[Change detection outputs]
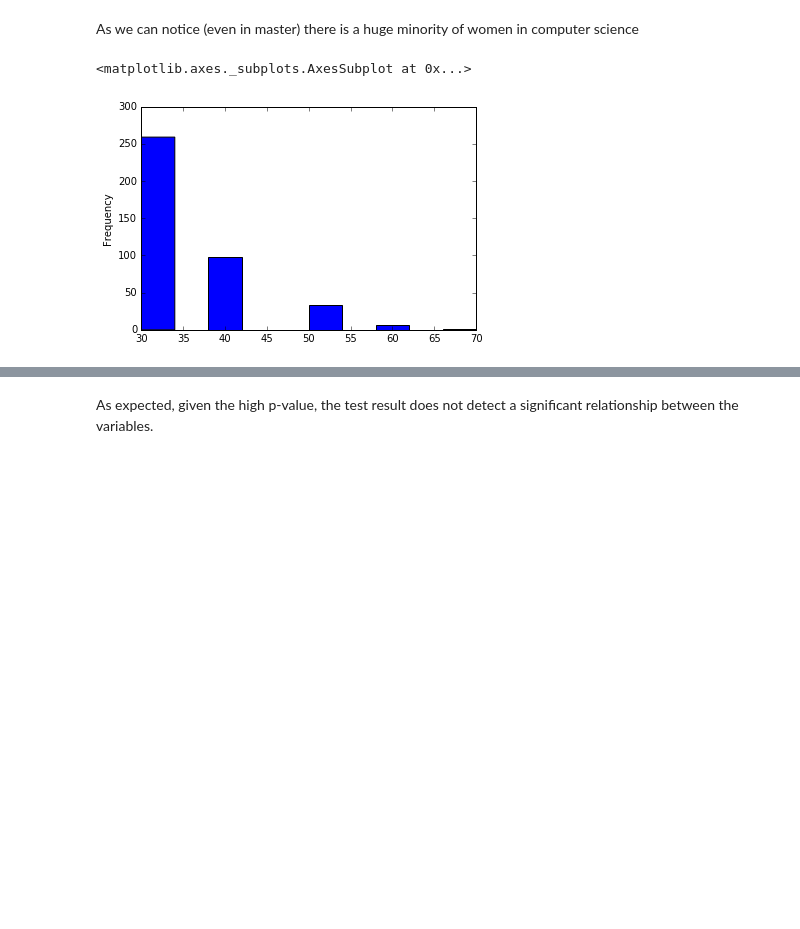
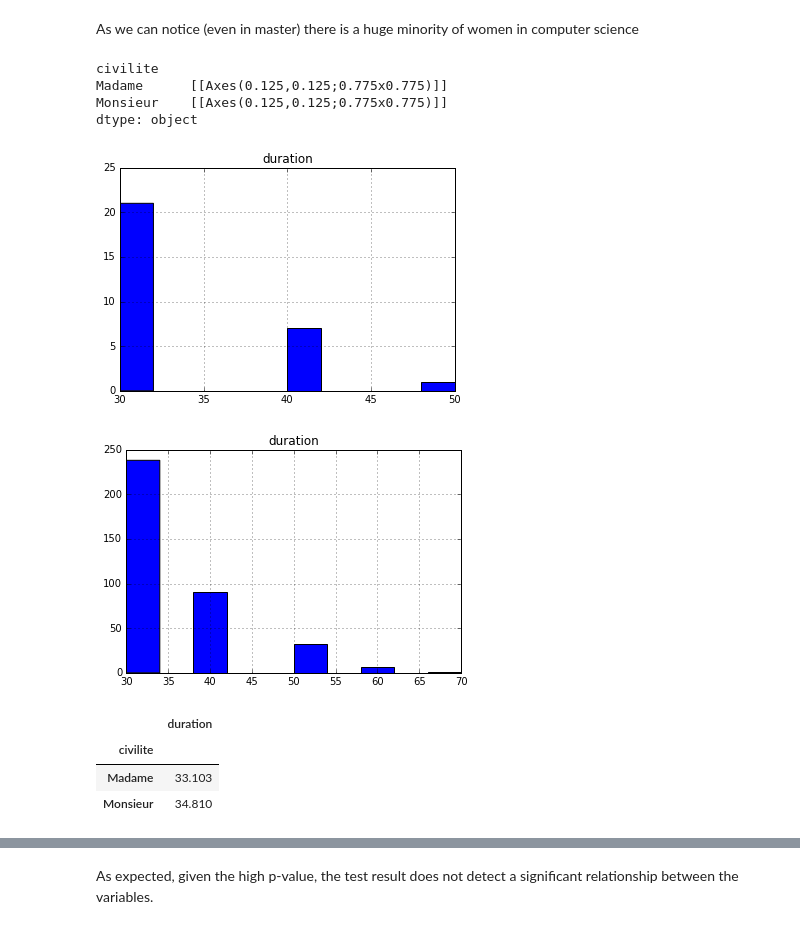
Before and after one commit to Symsystem/adaepflHomework, a Jupyter notebook: 02 - Data from the Web/Data from the web.ipynb, the cells around one changed output, grey strips where cells are left out. Cells and saved outputs as stored; diff of their text form; code cells hidden in the pictures; blank space fills up the shorter version.

```diff
--- a/02 - Data from the Web/Data from the web.ipynb
+++ b/02 - Data from the Web/Data from the web.ipynb
@@ -87,8 +89,3 @@ Monsieur    0.926952
 Name: civilite, dtype: float64
 # %% [markdown]
 As we can notice (even in master) there is a huge minority of women in computer science
-# %%
-students['duration'].plot(kind ='hist')
-# %% [output]
-<matplotlib.axes._subplots.AxesSubplot at 0x...>
-[figure, removed]
@@ -98,2 +92,18 @@ averageDuration_students_mal = students[students['civilite']== 'Monsieur']['dura
+# %%
+students.groupby(['civilite']).hist()
+# %% [output]
+civilite
+Madame      [[Axes(0.125,0.125;0.775x0.775)]]
+Monsieur    [[Axes(0.125,0.125;0.775x0.775)]]
+dtype: object
+[figure, added]
+[figure, added]
+# %%
+students.groupby(['civilite'])[['duration']].mean().round(3)
+# %% [output]
+|  | duration |
+| civilite |  |
+| Madame | 33.103 |
+| Monsieur | 34.810 |
 # %%
 students['sex'] = (students['civilite'] == 'Monsieur').astype(int)
```
Also changed, not shown: parts of 35 cells of this notebook.
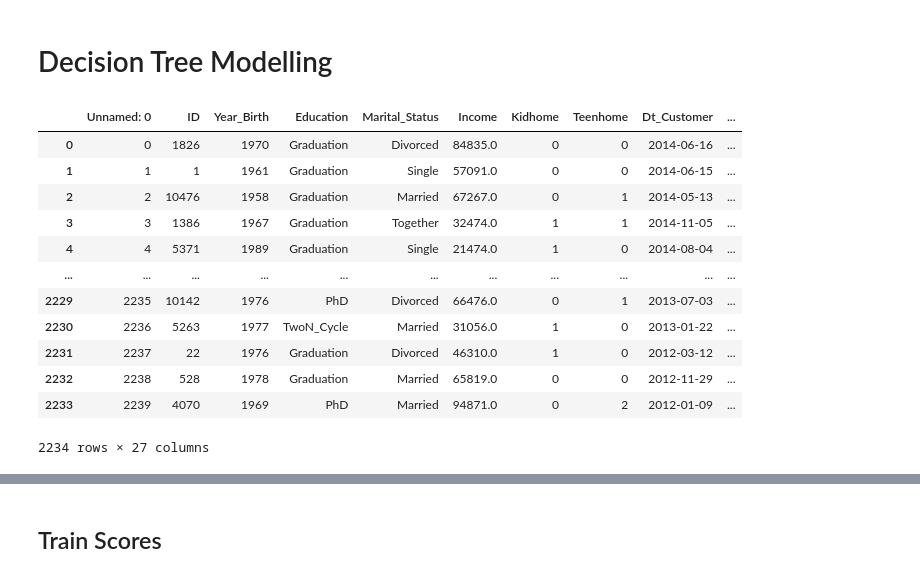
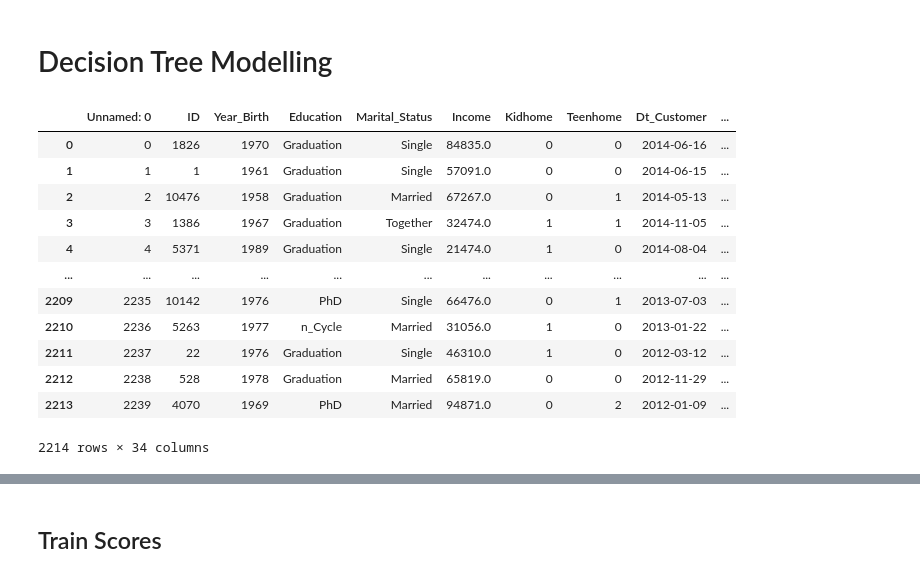
Before and after one commit to LexLorenzo/MachineLearningProjects, a Jupyter notebook: Lab_Exercise_2/decision_trees.ipynb, the cells around one changed output, grey strips where cells are left out. Saved outputs shown, nothing was run; the diff lists cells and outputs as text; code cells hidden in the pictures.

```diff
--- a/Lab_Exercise_2/decision_trees.ipynb
+++ b/Lab_Exercise_2/decision_trees.ipynb
@@ -12,22 +12,22 @@ import seaborn as sns
 import pandas as pd
 import numpy as np
 # %%
-df = pd.read_excel('Cleaned_Data.xlsx')
+df = pd.read_excel('Threshold_Data.xlsx')
 df
 # %% [output]
 |  | Unnamed: 0 | ID | Year_Birth | Education | Marital_Status | Income | Kidhome | Teenhome | Dt_Customer | ... |
-| 0 | 0 | 1826 | 1970 | Graduation | Divorced | 84835.0 | 0 | 0 | 2014-06-16 | ... |
+| 0 | 0 | 1826 | 1970 | Graduation | Single | 84835.0 | 0 | 0 | 2014-06-16 | ... |
 | 1 | 1 | 1 | 1961 | Graduation | Single | 57091.0 | 0 | 0 | 2014-06-15 | ... |
 | 2 | 2 | 10476 | 1958 | Graduation | Married | 67267.0 | 0 | 1 | 2014-05-13 | ... |
 | 3 | 3 | 1386 | 1967 | Graduation | Together | 32474.0 | 1 | 1 | 2014-11-05 | ... |
 | 4 | 4 | 5371 | 1989 | Graduation | Single | 21474.0 | 1 | 0 | 2014-08-04 | ... |
 | ... | ... | ... | ... | ... | ... | ... | ... | ... | ... | ... |
-| 2229 | 2235 | 10142 | 1976 | PhD | Divorced | 66476.0 | 0 | 1 | 2013-07-03 | ... |
-| 2230 | 2236 | 5263 | 1977 | TwoN_Cycle | Married | 31056.0 | 1 | 0 | 2013-01-22 | ... |
-| 2231 | 2237 | 22 | 1976 | Graduation | Divorced | 46310.0 | 1 | 0 | 2012-03-12 | ... |
-| 2232 | 2238 | 528 | 1978 | Graduation | Married | 65819.0 | 0 | 0 | 2012-11-29 | ... |
-| 2233 | 2239 | 4070 | 1969 | PhD | Married | 94871.0 | 0 | 2 | 2012-01-09 | ... |
+| 2209 | 2235 | 10142 | 1976 | PhD | Single | 66476.0 | 0 | 1 | 2013-07-03 | ... |
+| 2210 | 2236 | 5263 | 1977 | n_Cycle | Married | 31056.0 | 1 | 0 | 2013-01-22 | ... |
+| 2211 | 2237 | 22 | 1976 | Graduation | Single | 46310.0 | 1 | 0 | 2012-03-12 | ... |
+| 2212 | 2238 | 528 | 1978 | Graduation | Married | 65819.0 | 0 | 0 | 2012-11-29 | ... |
+| 2213 | 2239 | 4070 | 1969 | PhD | Married | 94871.0 | 0 | 2 | 2012-01-09 | ... |
-2234 rows × 27 columns
+2214 rows × 34 columns
 # %%
 selected_columns = [
     'Age',
```
Also changed, not shown: parts of 9 cells of this notebook, 4 other files.
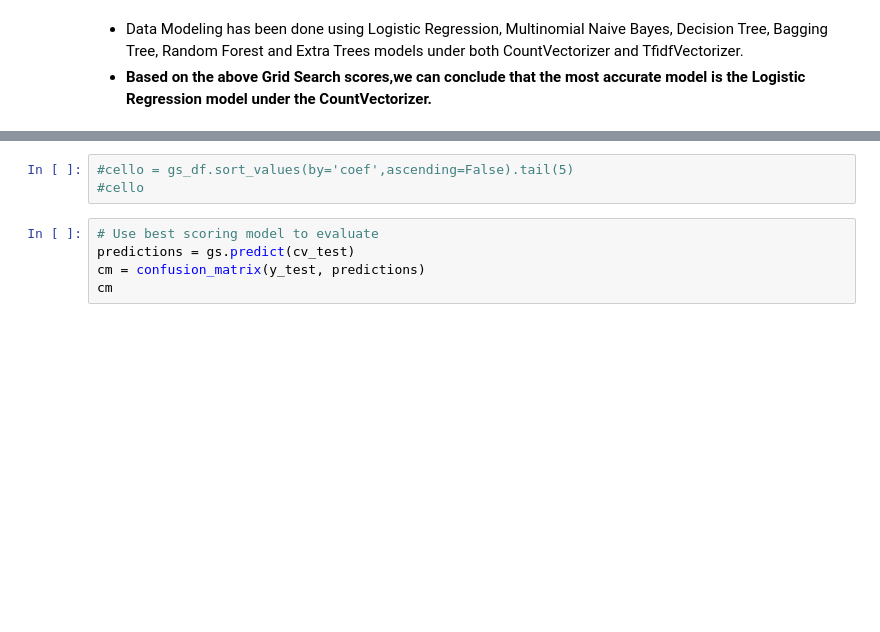
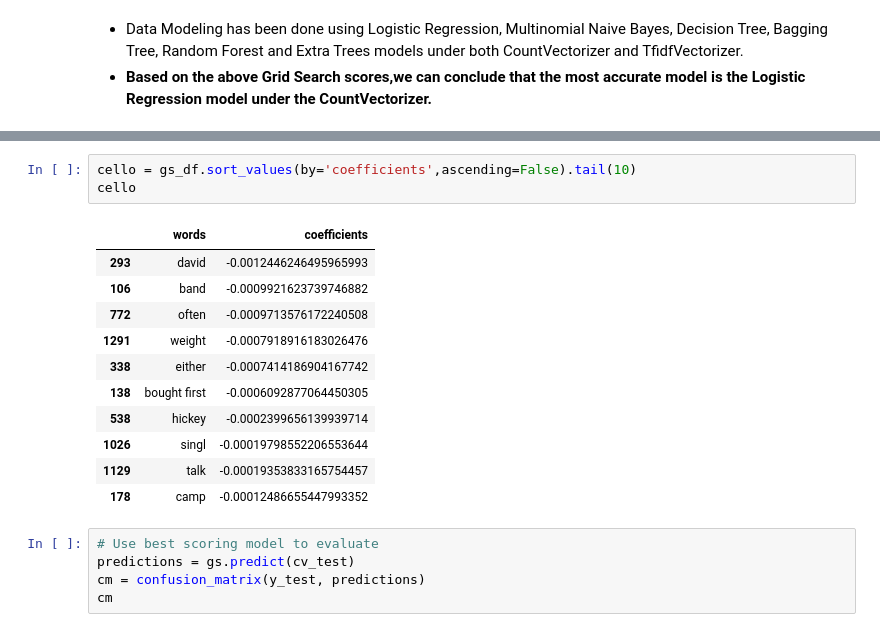
Before and after one commit to vaishnavibrungi/reddit, a Jupyter notebook: code/data_modeling-Copy1.ipynb, the cells around one changed output, grey strips where cells are left out. Cells and saved outputs as stored; diff of their text form; blank space fills up the shorter version.

```diff
--- a/code/data_modeling.ipynb
+++ b/code/data_modeling-Copy1.ipynb
@@ -647,6 +693,18 @@ Best Parameters:{'max_depth': 100, 'n_estimators': 50}
 # %%
-#cello = gs_df.sort_values(by='coef',ascending=False).tail(5)
-#cello
+cello = gs_df.sort_values(by='coefficients',ascending=False).tail(10)
+cello
+# %% [output]
+|  | words | coefficients |
+| 293 | david | -0.0012446246495965993 |
+| 106 | band | -0.0009921623739746882 |
+| 772 | often | -0.0009713576172240508 |
+| 1291 | weight | -0.0007918916183026476 |
+| 338 | either | -0.0007414186904167742 |
+| 138 | bought first | -0.0006092877064450305 |
+| 538 | hickey | -0.0002399656139939714 |
+| 1026 | singl | -0.00019798552206553644 |
+| 1129 | talk | -0.00019353833165754457 |
+| 178 | camp | -0.00012486655447993352 |
 # %%
 # Use best scoring model to evaluate
 predictions = gs.predict(cv_test)
```
Also changed, not shown: parts of 16 cells of this notebook, 2 other files.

TASK BRIEF:
A word-for-word copy of the entries is needed, with no pictures in it.

SOLUTION FOR THIS PROBLEM:
Before and after one commit to Symsystem/adaepflHomework, a Jupyter notebook: 02 - Data from the Web/Data from the web.ipynb, the cells around one changed output, grey strips where cells are left out. Cells and saved outputs as stored; diff of their text form; code cells hidden in the pictures; blank space fills up the shorter version.

```diff
--- a/02 - Data from the Web/Data from the web.ipynb
+++ b/02 - Data from the Web/Data from the web.ipynb
@@ -87,8 +89,3 @@ Monsieur    0.926952
 Name: civilite, dtype: float64
 # %% [markdown]
 As we can notice (even in master) there is a huge minority of women in computer science
-# %%
-students['duration'].plot(kind ='hist')
-# %% [output]
-<matplotlib.axes._subplots.AxesSubplot at 0x...>
-[figure, removed]
@@ -98,2 +92,18 @@ averageDuration_students_mal = students[students['civilite']== 'Monsieur']['dura
+# %%
+students.groupby(['civilite']).hist()
+# %% [output]
+civilite
+Madame      [[Axes(0.125,0.125;0.775x0.775)]]
+Monsieur    [[Axes(0.125,0.125;0.775x0.775)]]
+dtype: object
+[figure, added]
+[figure, added]
+# %%
+students.groupby(['civilite'])[['duration']].mean().round(3)
+# %% [output]
+|  | duration |
+| civilite |  |
+| Madame | 33.103 |
+| Monsieur | 34.810 |
 # %%
 students['sex'] = (students['civilite'] == 'Monsieur').astype(int)
```
Also changed, not shown: parts of 35 cells of this notebook.
Before and after one commit to LexLorenzo/MachineLearningProjects, a Jupyter notebook: Lab_Exercise_2/decision_trees.ipynb, the cells around one changed output, grey strips where cells are left out. Saved outputs shown, nothing was run; the diff lists cells and outputs as text; code cells hidden in the pictures.

```diff
--- a/Lab_Exercise_2/decision_trees.ipynb
+++ b/Lab_Exercise_2/decision_trees.ipynb
@@ -12,22 +12,22 @@ import seaborn as sns
 import pandas as pd
 import numpy as np
 # %%
-df = pd.read_excel('Cleaned_Data.xlsx')
+df = pd.read_excel('Threshold_Data.xlsx')
 df
 # %% [output]
 |  | Unnamed: 0 | ID | Year_Birth | Education | Marital_Status | Income | Kidhome | Teenhome | Dt_Customer | ... |
-| 0 | 0 | 1826 | 1970 | Graduation | Divorced | 84835.0 | 0 | 0 | 2014-06-16 | ... |
+| 0 | 0 | 1826 | 1970 | Graduation | Single | 84835.0 | 0 | 0 | 2014-06-16 | ... |
 | 1 | 1 | 1 | 1961 | Graduation | Single | 57091.0 | 0 | 0 | 2014-06-15 | ... |
 | 2 | 2 | 10476 | 1958 | Graduation | Married | 67267.0 | 0 | 1 | 2014-05-13 | ... |
 | 3 | 3 | 1386 | 1967 | Graduation | Together | 32474.0 | 1 | 1 | 2014-11-05 | ... |
 | 4 | 4 | 5371 | 1989 | Graduation | Single | 21474.0 | 1 | 0 | 2014-08-04 | ... |
 | ... | ... | ... | ... | ... | ... | ... | ... | ... | ... | ... |
-| 2229 | 2235 | 10142 | 1976 | PhD | Divorced | 66476.0 | 0 | 1 | 2013-07-03 | ... |
-| 2230 | 2236 | 5263 | 1977 | TwoN_Cycle | Married | 31056.0 | 1 | 0 | 2013-01-22 | ... |
-| 2231 | 2237 | 22 | 1976 | Graduation | Divorced | 46310.0 | 1 | 0 | 2012-03-12 | ... |
-| 2232 | 2238 | 528 | 1978 | Graduation | Married | 65819.0 | 0 | 0 | 2012-11-29 | ... |
-| 2233 | 2239 | 4070 | 1969 | PhD | Married | 94871.0 | 0 | 2 | 2012-01-09 | ... |
+| 2209 | 2235 | 10142 | 1976 | PhD | Single | 66476.0 | 0 | 1 | 2013-07-03 | ... |
+| 2210 | 2236 | 5263 | 1977 | n_Cycle | Married | 31056.0 | 1 | 0 | 2013-01-22 | ... |
+| 2211 | 2237 | 22 | 1976 | Graduation | Single | 46310.0 | 1 | 0 | 2012-03-12 | ... |
+| 2212 | 2238 | 528 | 1978 | Graduation | Married | 65819.0 | 0 | 0 | 2012-11-29 | ... |
+| 2213 | 2239 | 4070 | 1969 | PhD | Married | 94871.0 | 0 | 2 | 2012-01-09 | ... |
-2234 rows × 27 columns
+2214 rows × 34 columns
 # %%
 selected_columns = [
     'Age',
```
Also changed, not shown: parts of 9 cells of this notebook, 4 other files.
Before and after one commit to vaishnavibrungi/reddit, a Jupyter notebook: code/data_modeling-Copy1.ipynb, the cells around one changed output, grey strips where cells are left out. Cells and saved outputs as stored; diff of their text form; blank space fills up the shorter version.

```diff
--- a/code/data_modeling.ipynb
+++ b/code/data_modeling-Copy1.ipynb
@@ -647,6 +693,18 @@ Best Parameters:{'max_depth': 100, 'n_estimators': 50}
 # %%
-#cello = gs_df.sort_values(by='coef',ascending=False).tail(5)
-#cello
+cello = gs_df.sort_values(by='coefficients',ascending=False).tail(10)
+cello
+# %% [output]
+|  | words | coefficients |
+| 293 | david | -0.0012446246495965993 |
+| 106 | band | -0.0009921623739746882 |
+| 772 | often | -0.0009713576172240508 |
+| 1291 | weight | -0.0007918916183026476 |
+| 338 | either | -0.0007414186904167742 |
+| 138 | bought first | -0.0006092877064450305 |
+| 538 | hickey | -0.0002399656139939714 |
+| 1026 | singl | -0.00019798552206553644 |
+| 1129 | talk | -0.00019353833165754457 |
+| 178 | camp | -0.00012486655447993352 |
 # %%
 # Use best scoring model to evaluate
 predictions = gs.predict(cv_test)
```
Also changed, not shown: parts of 16 cells of this notebook, 2 other files.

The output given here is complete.